### Instructions to follow
Could you write out the records exactly as they are given?
◆ ◆ ◆ ◆ ◆
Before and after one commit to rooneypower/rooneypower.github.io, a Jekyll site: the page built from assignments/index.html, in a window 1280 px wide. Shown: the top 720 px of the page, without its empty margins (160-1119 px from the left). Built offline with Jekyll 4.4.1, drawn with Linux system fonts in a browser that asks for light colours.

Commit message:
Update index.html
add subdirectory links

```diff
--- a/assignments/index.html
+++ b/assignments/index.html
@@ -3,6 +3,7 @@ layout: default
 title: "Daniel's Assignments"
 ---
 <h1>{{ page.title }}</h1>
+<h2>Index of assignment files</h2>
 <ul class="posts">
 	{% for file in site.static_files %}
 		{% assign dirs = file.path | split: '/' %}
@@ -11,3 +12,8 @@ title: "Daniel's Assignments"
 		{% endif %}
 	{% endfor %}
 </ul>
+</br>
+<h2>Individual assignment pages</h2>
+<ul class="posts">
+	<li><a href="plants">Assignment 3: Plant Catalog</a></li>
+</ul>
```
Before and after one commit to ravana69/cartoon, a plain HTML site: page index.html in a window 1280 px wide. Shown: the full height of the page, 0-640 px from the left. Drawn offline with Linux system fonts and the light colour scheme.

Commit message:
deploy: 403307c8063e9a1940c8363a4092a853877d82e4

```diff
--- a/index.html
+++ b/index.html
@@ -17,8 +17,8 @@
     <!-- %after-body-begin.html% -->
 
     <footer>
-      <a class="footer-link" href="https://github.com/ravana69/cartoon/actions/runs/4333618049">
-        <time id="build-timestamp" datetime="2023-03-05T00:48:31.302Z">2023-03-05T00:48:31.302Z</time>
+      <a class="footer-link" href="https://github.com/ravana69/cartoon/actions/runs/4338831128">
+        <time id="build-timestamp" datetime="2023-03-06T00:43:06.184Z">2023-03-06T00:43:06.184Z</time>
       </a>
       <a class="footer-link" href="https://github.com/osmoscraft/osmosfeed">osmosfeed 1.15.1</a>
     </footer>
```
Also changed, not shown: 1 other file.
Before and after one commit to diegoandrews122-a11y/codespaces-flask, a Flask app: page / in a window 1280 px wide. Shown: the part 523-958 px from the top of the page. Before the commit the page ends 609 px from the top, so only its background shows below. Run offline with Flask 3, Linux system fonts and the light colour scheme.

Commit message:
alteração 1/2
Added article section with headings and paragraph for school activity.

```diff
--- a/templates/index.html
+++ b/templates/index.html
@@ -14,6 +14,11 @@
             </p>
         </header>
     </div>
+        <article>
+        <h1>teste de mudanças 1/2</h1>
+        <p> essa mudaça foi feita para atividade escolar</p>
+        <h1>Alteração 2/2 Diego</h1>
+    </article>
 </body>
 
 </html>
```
◆ ◆ ◆ ◆ ◆
### Result below
Before and after one commit to rooneypower/rooneypower.github.io, a Jekyll site: the page built from assignments/index.html, in a window 1280 px wide. Shown: the top 720 px of the page, without its empty margins (160-1119 px from the left). Built offline with Jekyll 4.4.1, drawn with Linux system fonts in a browser that asks for light colours.

Commit message:
Update index.html
add subdirectory links

```diff
--- a/assignments/index.html
+++ b/assignments/index.html
@@ -3,6 +3,7 @@ layout: default
 title: "Daniel's Assignments"
 ---
 <h1>{{ page.title }}</h1>
+<h2>Index of assignment files</h2>
 <ul class="posts">
 	{% for file in site.static_files %}
 		{% assign dirs = file.path | split: '/' %}
@@ -11,3 +12,8 @@ title: "Daniel's Assignments"
 		{% endif %}
 	{% endfor %}
 </ul>
+</br>
+<h2>Individual assignment pages</h2>
+<ul class="posts">
+	<li><a href="plants">Assignment 3: Plant Catalog</a></li>
+</ul>
```
Before and after one commit to ravana69/cartoon, a plain HTML site: page index.html in a window 1280 px wide. Shown: the full height of the page, 0-640 px from the left. Drawn offline with Linux system fonts and the light colour scheme.

Commit message:
deploy: 403307c8063e9a1940c8363a4092a853877d82e4

```diff
--- a/index.html
+++ b/index.html
@@ -17,8 +17,8 @@
     <!-- %after-body-begin.html% -->
 
     <footer>
-      <a class="footer-link" href="https://github.com/ravana69/cartoon/actions/runs/4333618049">
-        <time id="build-timestamp" datetime="2023-03-05T00:48:31.302Z">2023-03-05T00:48:31.302Z</time>
+      <a class="footer-link" href="https://github.com/ravana69/cartoon/actions/runs/4338831128">
+        <time id="build-timestamp" datetime="2023-03-06T00:43:06.184Z">2023-03-06T00:43:06.184Z</time>
       </a>
       <a class="footer-link" href="https://github.com/osmoscraft/osmosfeed">osmosfeed 1.15.1</a>
     </footer>
```
Also changed, not shown: 1 other file.
Before and after one commit to diegoandrews122-a11y/codespaces-flask, a Flask app: page / in a window 1280 px wide. Shown: the part 523-958 px from the top of the page. Before the commit the page ends 609 px from the top, so only its background shows below. Run offline with Flask 3, Linux system fonts and the light colour scheme.

Commit message:
alteração 1/2
Added article section with headings and paragraph for school activity.

```diff
--- a/templates/index.html
+++ b/templates/index.html
@@ -14,6 +14,11 @@
             </p>
         </header>
     </div>
+        <article>
+        <h1>teste de mudanças 1/2</h1>
+        <p> essa mudaça foi feita para atividade escolar</p>
+        <h1>Alteração 2/2 Diego</h1>
+    </article>
 </body>
 
 </html>
```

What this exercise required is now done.